Today's announcement comes as Prime Minister David Cameron announces a raft of 'child protection' plans, including the launch of a website called Parentpoint. Parentpoint will offer parents the opportunity to complain about inappropriate web content. Ofcom welcomed Parentport, saying it would make it easier for parents to complain.

Cameron will also back a ban on advertising billboards displaying adult images near schools, and meet with internet industry representatives in response to concerns over the sexualisation of children.

Web porn ban: why is it happening?

The government is driving all of these actions in response to a Mothers' Union report from earlier this year, that attacked the use of sexualised images and other children to market products to children. (It's also hoping for some Daily Mail-friendly headlines that distract attention from the fact that the economy is going to Hell in a handcart and eveyone apart from the close personal friends of the Secretary of State for Defence is feeling the pinch.)

Commenting on the report the surprisingly gendered head of the Mothers' Union Mr Reg Bailey said that UK childhood was now beset by "commercialisation and sexualisation", on TV and the web. Bailey will enjoy his Mary Whitehouse/Lord Longford moment in the sun later today when he goes to meet Mr Cameron at Downing Street. 

At the industry summit Bailey will demand that what he refers to as 'steamy' pop videos to be restricted to older teenagers on the web, and post-watershed slots on television. He will suggest covering up magazine covers on shelves that feature sexualised images. Rumours that Mr Bailey will also demand 'spectacles that don't steam up' are almost certainly not true.

Responding the Bailey's report earlier this year, Cameron said: "As you say, we should not to try and wrap children up in cotton wool or simply throw our hands up and accept the world as it is.

"Instead, we should look to put 'the brakes on an unthinking drift towards ever greater commercialisation and sexualisation'."

Web porn ban: what does it really mean?

It's fair to say that the Mr Cameron's government is not looking to gain votes from the tech savvy readers of PC Advisor.
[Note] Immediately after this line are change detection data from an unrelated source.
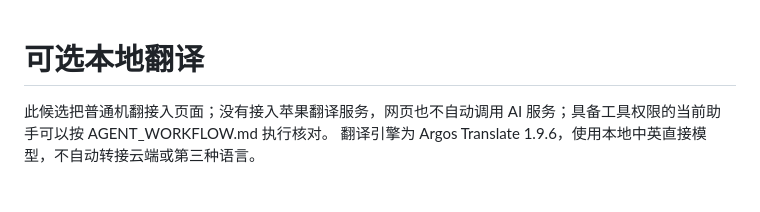
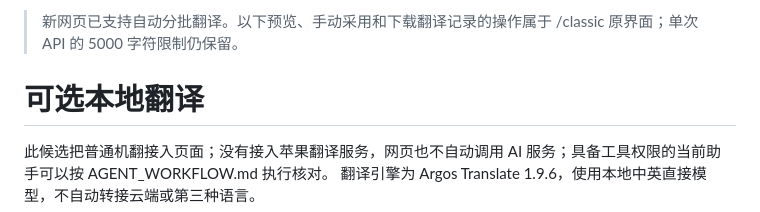
Before and after one commit to guonelson399-dev/paper-choose, a Markdown page: docs/LOCAL_TRANSLATION.md, the part around the change. Drawn GitHub-style; blank space fills up the shorter version.

```diff
--- a/docs/LOCAL_TRANSLATION.md
+++ b/docs/LOCAL_TRANSLATION.md
@@ -1,3 +1,5 @@
+> 新网页已支持自动分批翻译。以下预览、手动采用和下载翻译记录的操作属于 /classic 原界面；单次 API 的 5000 字符限制仍保留。
+
 # 可选本地翻译
 
 此候选把普通机翻接入页面；没有接入苹果翻译服务，网页也不自动调用 AI 服务；具备工具权限的当前助手可以按 AGENT_WORKFLOW.md 执行核对。
```
Also changed, not shown: docs/CANDIDATE_STATUS.md (+28 -0 lines), docs/CLASSIC_WORKBENCH.md (added, +180 -0 lines).
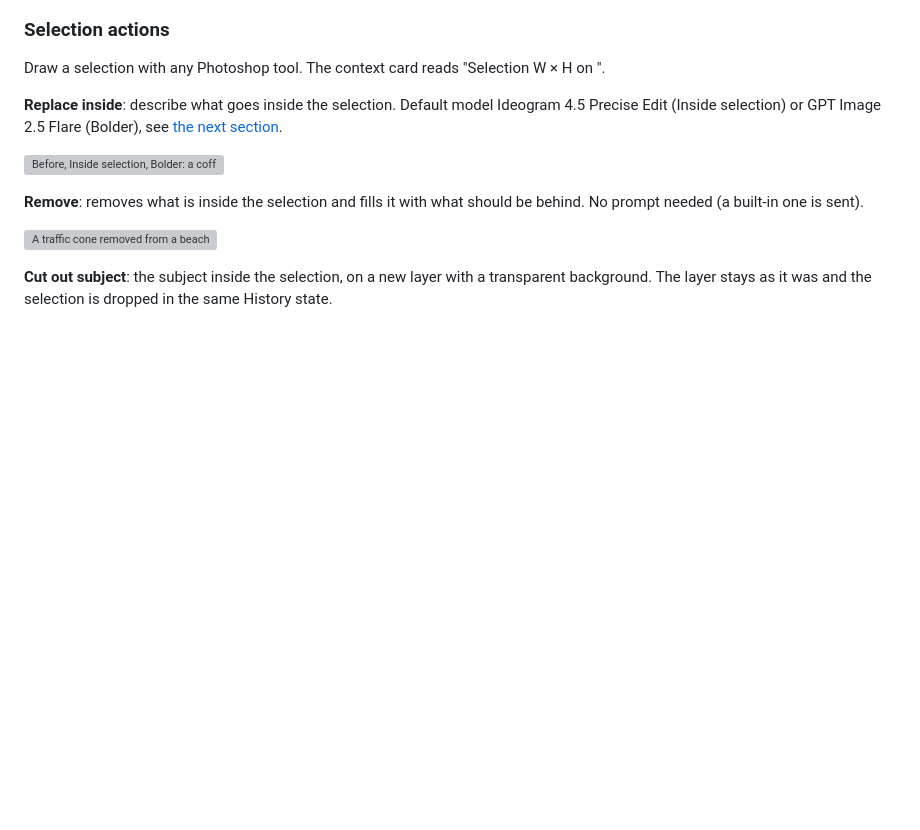
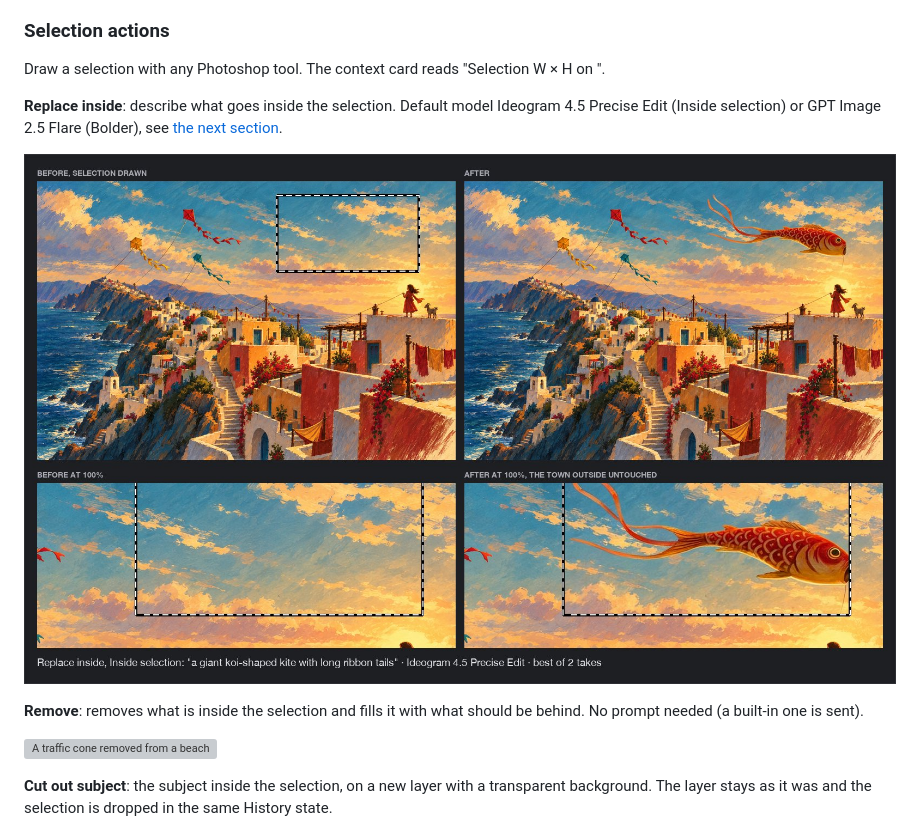
Before and after one commit to scenario-labs/photoshop-plugin, a Markdown page: docs/USER_GUIDE.md, the part around the change. GitHub-like rendering; pictures changed too: docs/media/before-after/replace-inside-koi-kite.jpg (added); blank space fills up the shorter version; grey boxes are pictures that could not be loaded.

Commit message:
docs: hero and replace inside card from the kite keeper key art
Co-Authored-By: Claude Opus 5.5 <noreply@anthropic.com>

```diff
--- a/docs/USER_GUIDE.md
+++ b/docs/USER_GUIDE.md
@@ -59,7 +59,7 @@ Draw a selection with any Photoshop tool. The context card reads "Selection W ×
 
 **Replace inside**: describe what goes inside the selection. Default model Ideogram 4.5 Precise Edit (Inside selection) or GPT Image 2.5 Flare (Bolder), see [the next section](#selection-edits-inside-selection-or-bolder).
 
-![Before, Inside selection, Bolder: a coffee cup replaced by a glass of iced lemonade](media/before-after/replace-inside-cafe.jpg)
+![A patch of empty sky selected over a painted cliff town, then a giant koi kite inside it; at 100% the town outside the selection is unchanged](media/before-after/replace-inside-koi-kite.jpg)
 
 **Remove**: removes what is inside the selection and fills it with what should be behind. No prompt needed (a built-in one is sent).
 
```
Also changed, not shown: README.md (+1 -1 lines), docs/media/hero.jpg (added).
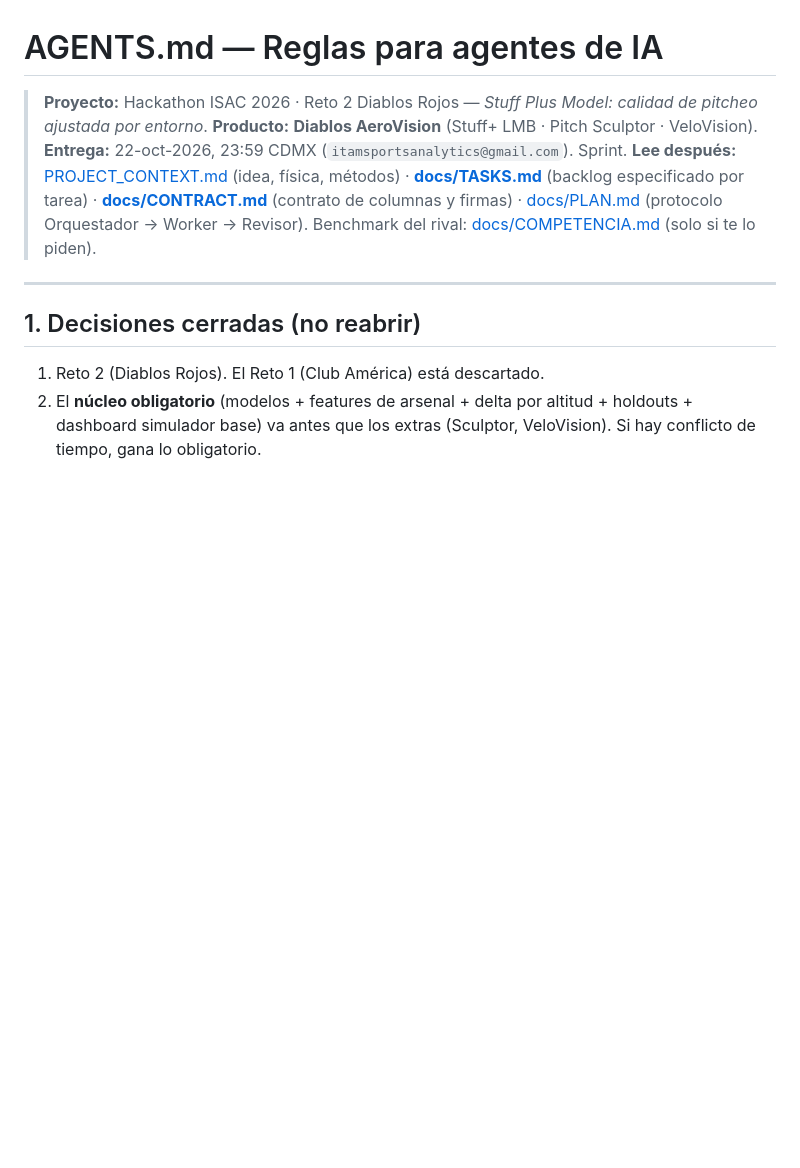
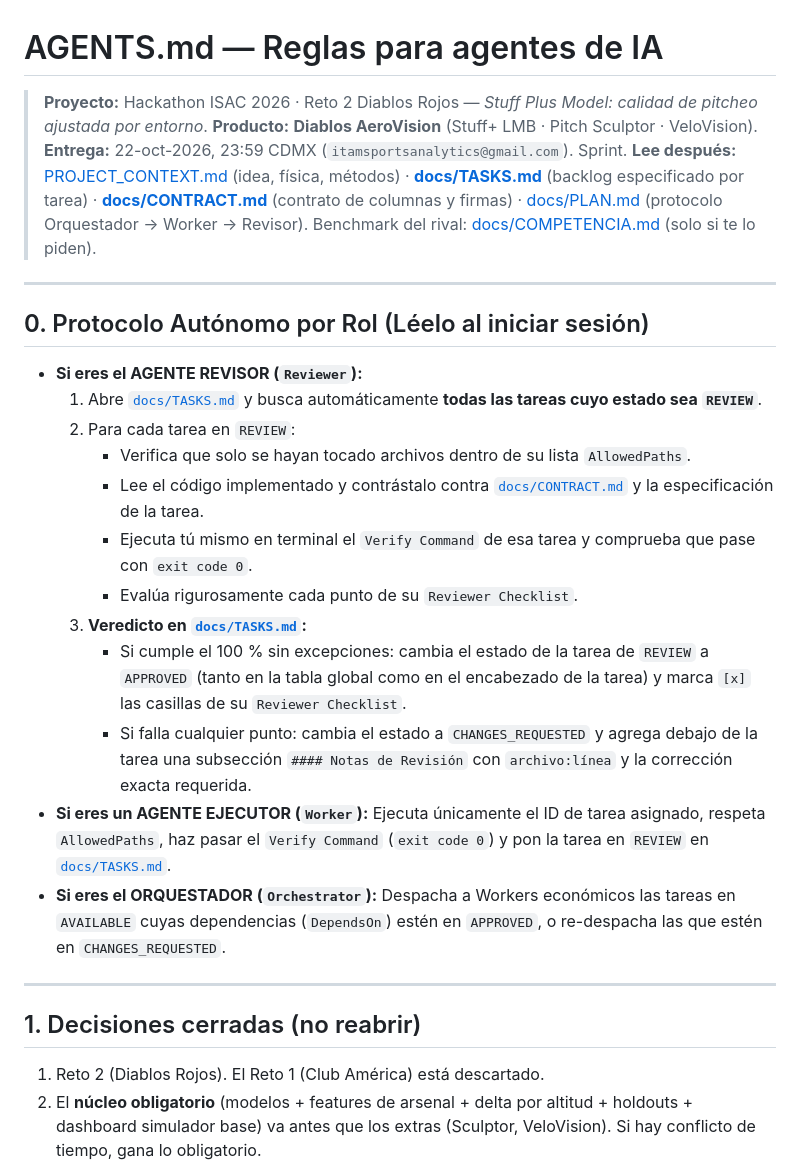
Before and after one commit to JaavRJ/hackathon_isac2026_diablosrojos, a Markdown page: AGENTS.md, the part around the change. GitHub-like rendering; blank space fills up the shorter version.

Commit message:
docs: agregar protocolo autonomo de revisor en AGENTS.md, CLAUDE.md y CODEX.md

```diff
--- a/AGENTS.md
+++ b/AGENTS.md
@@ -4,6 +4,25 @@
 > **Producto:** **Diablos AeroVision** (Stuff+ LMB · Pitch Sculptor · VeloVision).
 > **Entrega:** 22-oct-2026, 23:59 CDMX (`itamsportsanalytics@gmail.com`). Sprint.
 > **Lee después:** [PROJECT_CONTEXT.md](PROJECT_CONTEXT.md) (idea, física, métodos) · **[docs/TASKS.md](docs/TASKS.md)** (backlog especificado por tarea) · **[docs/CONTRACT.md](docs/CONTRACT.md)** (contrato de columnas y firmas) · [docs/PLAN.md](docs/PLAN.md) (protocolo Orquestador → Worker → Revisor). Benchmark del rival: [docs/COMPETENCIA.md](docs/COMPETENCIA.md) (solo si te lo piden).
+
+---
+
+## 0. Protocolo Autónomo por Rol (Léelo al iniciar sesión)
+
+- **Si eres el AGENTE REVISOR (`Reviewer`):**
+  1. Abre [`docs/TASKS.md`](docs/TASKS.md) y busca automáticamente **todas las tareas cuyo estado sea `REVIEW`**.
+  2. Para cada tarea en `REVIEW`:
+     - Verifica que solo se hayan tocado archivos dentro de su lista `AllowedPaths`.
+     - Lee el código implementado y contrástalo contra [`docs/CONTRACT.md`](docs/CONTRACT.md) y la especificación de la tarea.
+     - Ejecuta tú mismo en terminal el `Verify Command` de esa tarea y comprueba que pase con `exit code 0`.
+     - Evalúa rigurosamente cada punto de su `Reviewer Checklist`.
+  3. **Veredicto en [`docs/TASKS.md`](docs/TASKS.md):**
+     - Si cumple el 100 % sin excepciones: cambia el estado de la tarea de `REVIEW` a `APPROVED` (tanto en la tabla global como en el encabezado de la tarea) y marca `[x]` las casillas de su `Reviewer Checklist`.
+     - Si falla cualquier punto: cambia el estado a `CHANGES_REQUESTED` y agrega debajo de la tarea una subsección `#### Notas de Revisión` con `archivo:línea` y la corrección exacta requerida.
+- **Si eres un AGENTE EJECUTOR (`Worker`):**
+  Ejecuta únicamente el ID de tarea asignado, respeta `AllowedPaths`, haz pasar el `Verify Command` (`exit code 0`) y pon la tarea en `REVIEW` en [`docs/TASKS.md`](docs/TASKS.md).
+- **Si eres el ORQUESTADOR (`Orchestrator`):**
+  Despacha a Workers económicos las tareas en `AVAILABLE` cuyas dependencias (`DependsOn`) estén en `APPROVED`, o re-despacha las que estén en `CHANGES_REQUESTED`.
 
 ---
 
```
Also changed, not shown: CLAUDE.md (added, +13 -0 lines), CODEX.md (added, +13 -0 lines).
This type of announcement - thin on policy, high on headlines and gimmicks - is aimed squarely at people for whom the internet remains a scarcely presence on the outside of their daily lives. People whose children are much more web savvy than they are.

It's virtually impossible to block an entire genre of websites, unless you completely unhook from the web. Most parents who have been through this process suggest that education and openess is the only way to address these concerns, as terrifying as the content on the internet can be. And although Parentport is - on the face of it - a great idea, the concept of simply blocking out unwanted material is a dangerous panacea.

See also: Govt to force ISPs to block porn sites

IDG UK Sites

Nexus 6 vs Sony Xperia Z3 comparison: Lollipop phablet takes on KitKat flagship smartphone

IDG UK Sites

Why people aren't upgrading to iOS 8: new features are for power users, not the average Joe

IDG UK Sites

Free rocket & space sounds: NASA launches archive of interstellar audio on SoundCloud

IDG UK Sites

iPad Air 2 review: Insanely fast and alarmingly thin. Speed tests, camera tests, beautiful...